#### About this exercise:
Reproduce all of the data that follows, character for character.

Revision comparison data

┏━━

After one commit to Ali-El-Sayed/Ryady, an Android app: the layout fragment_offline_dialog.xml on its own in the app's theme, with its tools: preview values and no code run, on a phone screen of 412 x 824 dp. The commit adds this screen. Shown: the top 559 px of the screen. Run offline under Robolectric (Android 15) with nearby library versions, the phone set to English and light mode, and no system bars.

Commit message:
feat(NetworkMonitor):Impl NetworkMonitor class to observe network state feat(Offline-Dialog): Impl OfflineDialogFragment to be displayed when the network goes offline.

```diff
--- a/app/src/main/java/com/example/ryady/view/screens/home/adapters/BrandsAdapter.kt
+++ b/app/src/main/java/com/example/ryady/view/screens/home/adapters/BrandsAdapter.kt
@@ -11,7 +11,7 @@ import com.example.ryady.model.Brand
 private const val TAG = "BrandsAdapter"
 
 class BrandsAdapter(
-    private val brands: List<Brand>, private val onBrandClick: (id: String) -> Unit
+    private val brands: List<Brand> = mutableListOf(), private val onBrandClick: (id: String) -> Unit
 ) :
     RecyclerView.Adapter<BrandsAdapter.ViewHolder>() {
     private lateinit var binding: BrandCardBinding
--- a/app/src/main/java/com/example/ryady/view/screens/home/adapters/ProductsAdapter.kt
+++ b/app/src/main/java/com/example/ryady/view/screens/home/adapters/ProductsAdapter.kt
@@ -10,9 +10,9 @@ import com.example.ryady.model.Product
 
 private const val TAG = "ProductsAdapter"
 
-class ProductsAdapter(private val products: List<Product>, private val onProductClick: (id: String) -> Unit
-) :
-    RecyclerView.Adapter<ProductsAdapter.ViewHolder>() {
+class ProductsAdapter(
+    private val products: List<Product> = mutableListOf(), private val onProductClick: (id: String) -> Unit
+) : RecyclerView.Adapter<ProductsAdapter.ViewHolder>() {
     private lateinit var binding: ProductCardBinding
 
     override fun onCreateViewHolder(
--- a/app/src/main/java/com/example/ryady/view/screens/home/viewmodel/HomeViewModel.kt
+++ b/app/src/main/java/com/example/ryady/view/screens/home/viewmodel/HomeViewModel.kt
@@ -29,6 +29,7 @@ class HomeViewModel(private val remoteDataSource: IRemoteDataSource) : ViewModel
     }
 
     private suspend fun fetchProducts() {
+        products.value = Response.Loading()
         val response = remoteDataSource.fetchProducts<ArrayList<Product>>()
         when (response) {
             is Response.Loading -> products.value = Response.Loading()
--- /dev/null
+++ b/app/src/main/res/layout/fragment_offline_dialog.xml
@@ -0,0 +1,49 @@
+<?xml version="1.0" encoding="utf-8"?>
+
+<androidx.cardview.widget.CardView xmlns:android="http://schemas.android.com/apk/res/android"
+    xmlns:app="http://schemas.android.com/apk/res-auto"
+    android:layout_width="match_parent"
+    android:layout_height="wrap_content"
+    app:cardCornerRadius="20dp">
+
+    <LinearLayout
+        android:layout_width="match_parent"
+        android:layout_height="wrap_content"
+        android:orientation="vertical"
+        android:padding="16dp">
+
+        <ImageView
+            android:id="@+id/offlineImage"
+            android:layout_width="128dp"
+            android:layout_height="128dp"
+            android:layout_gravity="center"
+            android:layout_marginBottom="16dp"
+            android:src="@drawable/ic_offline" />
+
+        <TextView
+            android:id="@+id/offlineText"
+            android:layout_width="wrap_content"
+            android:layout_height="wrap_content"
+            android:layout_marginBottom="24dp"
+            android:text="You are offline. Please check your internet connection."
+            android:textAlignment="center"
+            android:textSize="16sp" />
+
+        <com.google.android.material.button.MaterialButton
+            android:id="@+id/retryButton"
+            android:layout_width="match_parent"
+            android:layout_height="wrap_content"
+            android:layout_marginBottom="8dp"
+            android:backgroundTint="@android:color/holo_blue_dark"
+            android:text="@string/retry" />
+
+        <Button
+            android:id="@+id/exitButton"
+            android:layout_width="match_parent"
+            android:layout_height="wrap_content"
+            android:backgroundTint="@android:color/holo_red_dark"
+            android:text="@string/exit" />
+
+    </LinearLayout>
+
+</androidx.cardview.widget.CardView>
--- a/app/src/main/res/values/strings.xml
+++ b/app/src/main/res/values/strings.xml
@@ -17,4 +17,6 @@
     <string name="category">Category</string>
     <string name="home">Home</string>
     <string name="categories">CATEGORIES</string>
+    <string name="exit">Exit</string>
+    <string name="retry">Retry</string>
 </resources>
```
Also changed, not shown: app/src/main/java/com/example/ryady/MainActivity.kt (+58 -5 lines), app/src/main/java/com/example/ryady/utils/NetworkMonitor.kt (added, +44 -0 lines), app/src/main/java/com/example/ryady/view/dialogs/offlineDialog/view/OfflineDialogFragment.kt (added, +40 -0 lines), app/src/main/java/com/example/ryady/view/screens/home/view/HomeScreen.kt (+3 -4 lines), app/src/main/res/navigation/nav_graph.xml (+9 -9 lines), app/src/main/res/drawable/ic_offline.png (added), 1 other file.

┗━━

#### Output for this exercise:
After one commit to Ali-El-Sayed/Ryady, an Android app: the layout fragment_offline_dialog.xml on its own in the app's theme, with its tools: preview values and no code run, on a phone screen of 412 x 824 dp. The commit adds this screen. Shown: the top 559 px of the screen. Run offline under Robolectric (Android 15) with nearby library versions, the phone set to English and light mode, and no system bars.

Commit message:
feat(NetworkMonitor):Impl NetworkMonitor class to observe network state feat(Offline-Dialog): Impl OfflineDialogFragment to be displayed when the network goes offline.

```diff
--- a/app/src/main/java/com/example/ryady/view/screens/home/adapters/BrandsAdapter.kt
+++ b/app/src/main/java/com/example/ryady/view/screens/home/adapters/BrandsAdapter.kt
@@ -11,7 +11,7 @@ import com.example.ryady.model.Brand
 private const val TAG = "BrandsAdapter"
 
 class BrandsAdapter(
-    private val brands: List<Brand>, private val onBrandClick: (id: String) -> Unit
+    private val brands: List<Brand> = mutableListOf(), private val onBrandClick: (id: String) -> Unit
 ) :
     RecyclerView.Adapter<BrandsAdapter.ViewHolder>() {
     private lateinit var binding: BrandCardBinding
--- a/app/src/main/java/com/example/ryady/view/screens/home/adapters/ProductsAdapter.kt
+++ b/app/src/main/java/com/example/ryady/view/screens/home/adapters/ProductsAdapter.kt
@@ -10,9 +10,9 @@ import com.example.ryady.model.Product
 
 private const val TAG = "ProductsAdapter"
 
-class ProductsAdapter(private val products: List<Product>, private val onProductClick: (id: String) -> Unit
-) :
-    RecyclerView.Adapter<ProductsAdapter.ViewHolder>() {
+class ProductsAdapter(
+    private val products: List<Product> = mutableListOf(), private val onProductClick: (id: String) -> Unit
+) : RecyclerView.Adapter<ProductsAdapter.ViewHolder>() {
     private lateinit var binding: ProductCardBinding
 
     override fun onCreateViewHolder(
--- a/app/src/main/java/com/example/ryady/view/screens/home/viewmodel/HomeViewModel.kt
+++ b/app/src/main/java/com/example/ryady/view/screens/home/viewmodel/HomeViewModel.kt
@@ -29,6 +29,7 @@ class HomeViewModel(private val remoteDataSource: IRemoteDataSource) : ViewModel
     }
 
     private suspend fun fetchProducts() {
+        products.value = Response.Loading()
         val response = remoteDataSource.fetchProducts<ArrayList<Product>>()
         when (response) {
             is Response.Loading -> products.value = Response.Loading()
--- /dev/null
+++ b/app/src/main/res/layout/fragment_offline_dialog.xml
@@ -0,0 +1,49 @@
+<?xml version="1.0" encoding="utf-8"?>
+
+<androidx.cardview.widget.CardView xmlns:android="http://schemas.android.com/apk/res/android"
+    xmlns:app="http://schemas.android.com/apk/res-auto"
+    android:layout_width="match_parent"
+    android:layout_height="wrap_content"
+    app:cardCornerRadius="20dp">
+
+    <LinearLayout
+        android:layout_width="match_parent"
+        android:layout_height="wrap_content"
+        android:orientation="vertical"
+        android:padding="16dp">
+
+        <ImageView
+            android:id="@+id/offlineImage"
+            android:layout_width="128dp"
+            android:layout_height="128dp"
+            android:layout_gravity="center"
+            android:layout_marginBottom="16dp"
+            android:src="@drawable/ic_offline" />
+
+        <TextView
+            android:id="@+id/offlineText"
+            android:layout_width="wrap_content"
+            android:layout_height="wrap_content"
+            android:layout_marginBottom="24dp"
+            android:text="You are offline. Please check your internet connection."
+            android:textAlignment="center"
+            android:textSize="16sp" />
+
+        <com.google.android.material.button.MaterialButton
+            android:id="@+id/retryButton"
+            android:layout_width="match_parent"
+            android:layout_height="wrap_content"
+            android:layout_marginBottom="8dp"
+            android:backgroundTint="@android:color/holo_blue_dark"
+            android:text="@string/retry" />
+
+        <Button
+            android:id="@+id/exitButton"
+            android:layout_width="match_parent"
+            android:layout_height="wrap_content"
+            android:backgroundTint="@android:color/holo_red_dark"
+            android:text="@string/exit" />
+
+    </LinearLayout>
+
+</androidx.cardview.widget.CardView>
--- a/app/src/main/res/values/strings.xml
+++ b/app/src/main/res/values/strings.xml
@@ -17,4 +17,6 @@
     <string name="category">Category</string>
     <string name="home">Home</string>
     <string name="categories">CATEGORIES</string>
+    <string name="exit">Exit</string>
+    <string name="retry">Retry</string>
 </resources>
```
Also changed, not shown: app/src/main/java/com/example/ryady/MainActivity.kt (+58 -5 lines), app/src/main/java/com/example/ryady/utils/NetworkMonitor.kt (added, +44 -0 lines), app/src/main/java/com/example/ryady/view/dialogs/offlineDialog/view/OfflineDialogFragment.kt (added, +40 -0 lines), app/src/main/java/com/example/ryady/view/screens/home/view/HomeScreen.kt (+3 -4 lines), app/src/main/res/navigation/nav_graph.xml (+9 -9 lines), app/src/main/res/drawable/ic_offline.png (added), 1 other file.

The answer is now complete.